- **TASK DETAILS**: What lines in the records below contain the string "link"? Copy every one.

[[ MATERIAL SHOWN open ]]

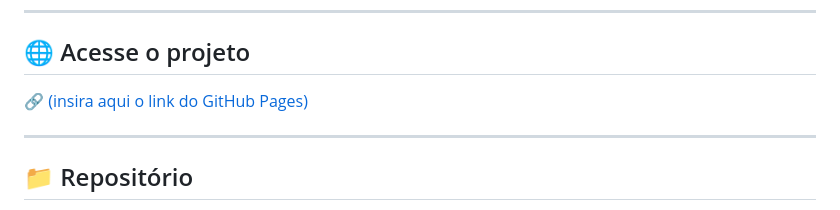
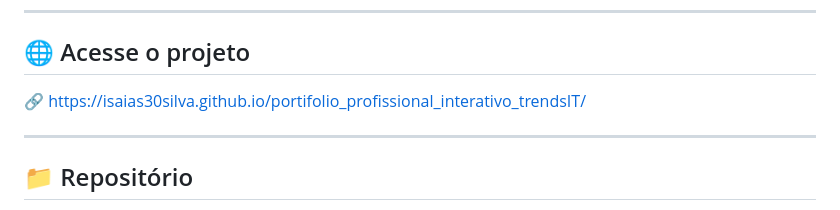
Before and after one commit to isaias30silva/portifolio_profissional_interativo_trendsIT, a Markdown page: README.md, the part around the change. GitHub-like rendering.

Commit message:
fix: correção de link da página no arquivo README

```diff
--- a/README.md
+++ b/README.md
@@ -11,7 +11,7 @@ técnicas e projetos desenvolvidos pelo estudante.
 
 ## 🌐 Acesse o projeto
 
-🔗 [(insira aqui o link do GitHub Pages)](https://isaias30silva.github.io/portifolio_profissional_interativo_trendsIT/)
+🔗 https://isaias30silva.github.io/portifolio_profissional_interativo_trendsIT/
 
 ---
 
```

[[ MATERIAL SHOWN closed ]]

- **RESPONSE BELOW**:
fix: correção de link da página no arquivo README
-🔗 [(insira aqui o link do GitHub Pages)](https://isaias30silva.github.io/portifolio_profissional_interativo_trendsIT/)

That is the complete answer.